> _What you are asked to do_: What is needed is an exact printout of all the data.

________________________

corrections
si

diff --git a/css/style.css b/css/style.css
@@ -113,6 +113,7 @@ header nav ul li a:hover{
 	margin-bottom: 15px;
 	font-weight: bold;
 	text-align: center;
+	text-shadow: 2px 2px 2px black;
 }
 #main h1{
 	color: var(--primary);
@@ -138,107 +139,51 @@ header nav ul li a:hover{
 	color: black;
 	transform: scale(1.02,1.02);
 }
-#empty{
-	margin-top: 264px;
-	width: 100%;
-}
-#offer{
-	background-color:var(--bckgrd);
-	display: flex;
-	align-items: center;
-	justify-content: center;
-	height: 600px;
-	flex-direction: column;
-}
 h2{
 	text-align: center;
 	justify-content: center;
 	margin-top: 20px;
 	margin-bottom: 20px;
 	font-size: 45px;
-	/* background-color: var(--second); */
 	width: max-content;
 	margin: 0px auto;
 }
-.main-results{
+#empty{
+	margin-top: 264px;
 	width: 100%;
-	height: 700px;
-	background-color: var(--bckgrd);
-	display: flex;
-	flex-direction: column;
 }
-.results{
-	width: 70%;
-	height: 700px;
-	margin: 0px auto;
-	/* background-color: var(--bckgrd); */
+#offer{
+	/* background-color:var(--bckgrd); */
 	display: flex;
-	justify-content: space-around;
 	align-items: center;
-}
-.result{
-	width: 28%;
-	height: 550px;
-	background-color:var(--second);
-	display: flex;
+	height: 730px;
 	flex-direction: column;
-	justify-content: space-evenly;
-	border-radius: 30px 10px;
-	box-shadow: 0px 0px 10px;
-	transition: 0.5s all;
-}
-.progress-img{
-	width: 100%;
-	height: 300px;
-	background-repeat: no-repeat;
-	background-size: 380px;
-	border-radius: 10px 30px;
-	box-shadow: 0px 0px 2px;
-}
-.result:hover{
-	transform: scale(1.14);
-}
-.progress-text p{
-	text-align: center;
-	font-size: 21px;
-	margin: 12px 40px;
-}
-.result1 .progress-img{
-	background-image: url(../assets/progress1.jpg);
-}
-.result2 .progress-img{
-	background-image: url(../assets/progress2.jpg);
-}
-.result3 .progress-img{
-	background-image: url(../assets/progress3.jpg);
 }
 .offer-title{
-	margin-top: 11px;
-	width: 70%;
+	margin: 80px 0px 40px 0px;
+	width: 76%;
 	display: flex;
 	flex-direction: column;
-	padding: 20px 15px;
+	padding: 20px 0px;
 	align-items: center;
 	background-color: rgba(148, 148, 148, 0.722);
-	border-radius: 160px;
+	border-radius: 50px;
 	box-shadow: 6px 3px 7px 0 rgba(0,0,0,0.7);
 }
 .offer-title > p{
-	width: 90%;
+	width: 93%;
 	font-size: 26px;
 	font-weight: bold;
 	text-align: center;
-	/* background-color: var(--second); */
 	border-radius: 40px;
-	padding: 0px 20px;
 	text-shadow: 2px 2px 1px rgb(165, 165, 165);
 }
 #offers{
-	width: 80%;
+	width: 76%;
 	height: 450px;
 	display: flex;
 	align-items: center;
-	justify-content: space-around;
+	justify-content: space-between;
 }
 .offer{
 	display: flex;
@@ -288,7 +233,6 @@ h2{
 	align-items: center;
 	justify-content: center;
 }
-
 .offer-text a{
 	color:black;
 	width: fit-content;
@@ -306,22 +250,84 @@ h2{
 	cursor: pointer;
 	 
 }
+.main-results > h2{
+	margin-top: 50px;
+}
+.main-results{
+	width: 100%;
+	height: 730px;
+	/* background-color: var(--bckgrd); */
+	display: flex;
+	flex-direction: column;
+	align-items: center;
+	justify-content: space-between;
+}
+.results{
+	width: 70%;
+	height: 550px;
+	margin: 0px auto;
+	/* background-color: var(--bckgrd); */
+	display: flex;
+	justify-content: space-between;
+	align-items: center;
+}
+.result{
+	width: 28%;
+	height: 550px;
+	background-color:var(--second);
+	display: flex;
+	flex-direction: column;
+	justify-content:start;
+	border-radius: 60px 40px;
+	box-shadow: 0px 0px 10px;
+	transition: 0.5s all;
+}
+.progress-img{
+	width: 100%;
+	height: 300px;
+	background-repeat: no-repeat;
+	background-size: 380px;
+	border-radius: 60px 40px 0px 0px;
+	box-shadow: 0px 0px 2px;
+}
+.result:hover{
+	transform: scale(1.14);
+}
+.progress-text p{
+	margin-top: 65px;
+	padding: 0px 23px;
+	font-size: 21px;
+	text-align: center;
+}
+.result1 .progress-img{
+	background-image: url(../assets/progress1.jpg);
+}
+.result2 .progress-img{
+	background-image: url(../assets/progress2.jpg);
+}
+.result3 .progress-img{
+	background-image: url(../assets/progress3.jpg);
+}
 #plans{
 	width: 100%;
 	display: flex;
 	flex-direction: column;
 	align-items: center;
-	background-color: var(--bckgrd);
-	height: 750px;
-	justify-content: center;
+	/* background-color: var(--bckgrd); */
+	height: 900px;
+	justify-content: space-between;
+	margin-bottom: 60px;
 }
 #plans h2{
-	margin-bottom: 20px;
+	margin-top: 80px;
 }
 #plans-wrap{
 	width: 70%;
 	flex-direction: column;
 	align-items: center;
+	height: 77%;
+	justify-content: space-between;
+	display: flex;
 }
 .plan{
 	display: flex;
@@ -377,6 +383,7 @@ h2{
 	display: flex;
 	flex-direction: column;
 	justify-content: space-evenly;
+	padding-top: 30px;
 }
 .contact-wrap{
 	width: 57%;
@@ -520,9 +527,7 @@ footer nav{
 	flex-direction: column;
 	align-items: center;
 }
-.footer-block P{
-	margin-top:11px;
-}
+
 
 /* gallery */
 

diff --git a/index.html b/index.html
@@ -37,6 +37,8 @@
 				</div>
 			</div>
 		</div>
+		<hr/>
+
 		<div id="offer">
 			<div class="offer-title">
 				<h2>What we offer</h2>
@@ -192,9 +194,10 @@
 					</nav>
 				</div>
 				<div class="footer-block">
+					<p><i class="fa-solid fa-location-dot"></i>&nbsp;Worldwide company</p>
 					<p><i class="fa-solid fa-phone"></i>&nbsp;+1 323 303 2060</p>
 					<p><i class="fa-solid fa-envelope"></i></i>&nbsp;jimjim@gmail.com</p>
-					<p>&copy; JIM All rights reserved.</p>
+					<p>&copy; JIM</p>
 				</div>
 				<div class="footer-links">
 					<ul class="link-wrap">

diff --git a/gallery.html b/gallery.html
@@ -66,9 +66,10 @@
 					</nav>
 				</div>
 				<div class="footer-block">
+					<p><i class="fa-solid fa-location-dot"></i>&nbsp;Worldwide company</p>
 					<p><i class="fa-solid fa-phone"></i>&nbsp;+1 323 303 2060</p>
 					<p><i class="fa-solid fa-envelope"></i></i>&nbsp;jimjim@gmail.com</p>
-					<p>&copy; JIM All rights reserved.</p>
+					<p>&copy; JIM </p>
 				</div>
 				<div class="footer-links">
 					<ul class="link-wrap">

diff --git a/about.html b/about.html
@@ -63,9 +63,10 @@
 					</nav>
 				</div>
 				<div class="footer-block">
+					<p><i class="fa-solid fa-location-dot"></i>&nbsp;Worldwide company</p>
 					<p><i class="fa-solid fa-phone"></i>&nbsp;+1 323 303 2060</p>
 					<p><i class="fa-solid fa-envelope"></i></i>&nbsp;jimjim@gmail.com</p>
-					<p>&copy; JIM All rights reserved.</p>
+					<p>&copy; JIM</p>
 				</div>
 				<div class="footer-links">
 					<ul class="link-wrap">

________________________

> _Answer_:
corrections
si

diff --git a/css/style.css b/css/style.css
@@ -113,6 +113,7 @@ header nav ul li a:hover{
 	margin-bottom: 15px;
 	font-weight: bold;
 	text-align: center;
+	text-shadow: 2px 2px 2px black;
 }
 #main h1{
 	color: var(--primary);
@@ -138,107 +139,51 @@ header nav ul li a:hover{
 	color: black;
 	transform: scale(1.02,1.02);
 }
-#empty{
-	margin-top: 264px;
-	width: 100%;
-}
-#offer{
-	background-color:var(--bckgrd);
-	display: flex;
-	align-items: center;
-	justify-content: center;
-	height: 600px;
-	flex-direction: column;
-}
 h2{
 	text-align: center;
 	justify-content: center;
 	margin-top: 20px;
 	margin-bottom: 20px;
 	font-size: 45px;
-	/* background-color: var(--second); */
 	width: max-content;
 	margin: 0px auto;
 }
-.main-results{
+#empty{
+	margin-top: 264px;
 	width: 100%;
-	height: 700px;
-	background-color: var(--bckgrd);
-	display: flex;
-	flex-direction: column;
 }
-.results{
-	width: 70%;
-	height: 700px;
-	margin: 0px auto;
-	/* background-color: var(--bckgrd); */
+#offer{
+	/* background-color:var(--bckgrd); */
 	display: flex;
-	justify-content: space-around;
 	align-items: center;
-}
-.result{
-	width: 28%;
-	height: 550px;
-	background-color:var(--second);
-	display: flex;
+	height: 730px;
 	flex-direction: column;
-	justify-content: space-evenly;
-	border-radius: 30px 10px;
-	box-shadow: 0px 0px 10px;
-	transition: 0.5s all;
-}
-.progress-img{
-	width: 100%;
-	height: 300px;
-	background-repeat: no-repeat;
-	background-size: 380px;
-	border-radius: 10px 30px;
-	box-shadow: 0px 0px 2px;
-}
-.result:hover{
-	transform: scale(1.14);
-}
-.progress-text p{
-	text-align: center;
-	font-size: 21px;
-	margin: 12px 40px;
-}
-.result1 .progress-img{
-	background-image: url(../assets/progress1.jpg);
-}
-.result2 .progress-img{
-	background-image: url(../assets/progress2.jpg);
-}
-.result3 .progress-img{
-	background-image: url(../assets/progress3.jpg);
 }
 .offer-title{
-	margin-top: 11px;
-	width: 70%;
+	margin: 80px 0px 40px 0px;
+	width: 76%;
 	display: flex;
 	flex-direction: column;
-	padding: 20px 15px;
+	padding: 20px 0px;
 	align-items: center;
 	background-color: rgba(148, 148, 148, 0.722);
-	border-radius: 160px;
+	border-radius: 50px;
 	box-shadow: 6px 3px 7px 0 rgba(0,0,0,0.7);
 }
 .offer-title > p{
-	width: 90%;
+	width: 93%;
 	font-size: 26px;
 	font-weight: bold;
 	text-align: center;
-	/* background-color: var(--second); */
 	border-radius: 40px;
-	padding: 0px 20px;
 	text-shadow: 2px 2px 1px rgb(165, 165, 165);
 }
 #offers{
-	width: 80%;
+	width: 76%;
 	height: 450px;
 	display: flex;
 	align-items: center;
-	justify-content: space-around;
+	justify-content: space-between;
 }
 .offer{
 	display: flex;
@@ -288,7 +233,6 @@ h2{
 	align-items: center;
 	justify-content: center;
 }
-
 .offer-text a{
 	color:black;
 	width: fit-content;
@@ -306,22 +250,84 @@ h2{
 	cursor: pointer;
 	 
 }
+.main-results > h2{
+	margin-top: 50px;
+}
+.main-results{
+	width: 100%;
+	height: 730px;
+	/* background-color: var(--bckgrd); */
+	display: flex;
+	flex-direction: column;
+	align-items: center;
+	justify-content: space-between;
+}
+.results{
+	width: 70%;
+	height: 550px;
+	margin: 0px auto;
+	/* background-color: var(--bckgrd); */
+	display: flex;
+	justify-content: space-between;
+	align-items: center;
+}
+.result{
+	width: 28%;
+	height: 550px;
+	background-color:var(--second);
+	display: flex;
+	flex-direction: column;
+	justify-content:start;
+	border-radius: 60px 40px;
+	box-shadow: 0px 0px 10px;
+	transition: 0.5s all;
+}
+.progress-img{
+	width: 100%;
+	height: 300px;
+	background-repeat: no-repeat;
+	background-size: 380px;
+	border-radius: 60px 40px 0px 0px;
+	box-shadow: 0px 0px 2px;
+}
+.result:hover{
+	transform: scale(1.14);
+}
+.progress-text p{
+	margin-top: 65px;
+	padding: 0px 23px;
+	font-size: 21px;
+	text-align: center;
+}
+.result1 .progress-img{
+	background-image: url(../assets/progress1.jpg);
+}
+.result2 .progress-img{
+	background-image: url(../assets/progress2.jpg);
+}
+.result3 .progress-img{
+	background-image: url(../assets/progress3.jpg);
+}
 #plans{
 	width: 100%;
 	display: flex;
 	flex-direction: column;
 	align-items: center;
-	background-color: var(--bckgrd);
-	height: 750px;
-	justify-content: center;
+	/* background-color: var(--bckgrd); */
+	height: 900px;
+	justify-content: space-between;
+	margin-bottom: 60px;
 }
 #plans h2{
-	margin-bottom: 20px;
+	margin-top: 80px;
 }
 #plans-wrap{
 	width: 70%;
 	flex-direction: column;
 	align-items: center;
+	height: 77%;
+	justify-content: space-between;
+	display: flex;
 }
 .plan{
 	display: flex;
@@ -377,6 +383,7 @@ h2{
 	display: flex;
 	flex-direction: column;
 	justify-content: space-evenly;
+	padding-top: 30px;
 }
 .contact-wrap{
 	width: 57%;
@@ -520,9 +527,7 @@ footer nav{
 	flex-direction: column;
 	align-items: center;
 }
-.footer-block P{
-	margin-top:11px;
-}
+
 
 /* gallery */
 

diff --git a/index.html b/index.html
@@ -37,6 +37,8 @@
 				</div>
 			</div>
 		</div>
+		<hr/>
+
 		<div id="offer">
 			<div class="offer-title">
 				<h2>What we offer</h2>
@@ -192,9 +194,10 @@
 					</nav>
 				</div>
 				<div class="footer-block">
+					<p><i class="fa-solid fa-location-dot"></i>&nbsp;Worldwide company</p>
 					<p><i class="fa-solid fa-phone"></i>&nbsp;+1 323 303 2060</p>
 					<p><i class="fa-solid fa-envelope"></i></i>&nbsp;jimjim@gmail.com</p>
-					<p>&copy; JIM All rights reserved.</p>
+					<p>&copy; JIM</p>
 				</div>
 				<div class="footer-links">
 					<ul class="link-wrap">

diff --git a/gallery.html b/gallery.html
@@ -66,9 +66,10 @@
 					</nav>
 				</div>
 				<div class="footer-block">
+					<p><i class="fa-solid fa-location-dot"></i>&nbsp;Worldwide company</p>
 					<p><i class="fa-solid fa-phone"></i>&nbsp;+1 323 303 2060</p>
 					<p><i class="fa-solid fa-envelope"></i></i>&nbsp;jimjim@gmail.com</p>
-					<p>&copy; JIM All rights reserved.</p>
+					<p>&copy; JIM </p>
 				</div>
 				<div class="footer-links">
 					<ul class="link-wrap">

diff --git a/about.html b/about.html
@@ -63,9 +63,10 @@
 					</nav>
 				</div>
 				<div class="footer-block">
+					<p><i class="fa-solid fa-location-dot"></i>&nbsp;Worldwide company</p>
 					<p><i class="fa-solid fa-phone"></i>&nbsp;+1 323 303 2060</p>
 					<p><i class="fa-solid fa-envelope"></i></i>&nbsp;jimjim@gmail.com</p>
-					<p>&copy; JIM All rights reserved.</p>
+					<p>&copy; JIM</p>
 				</div>
 				<div class="footer-links">
 					<ul class="link-wrap">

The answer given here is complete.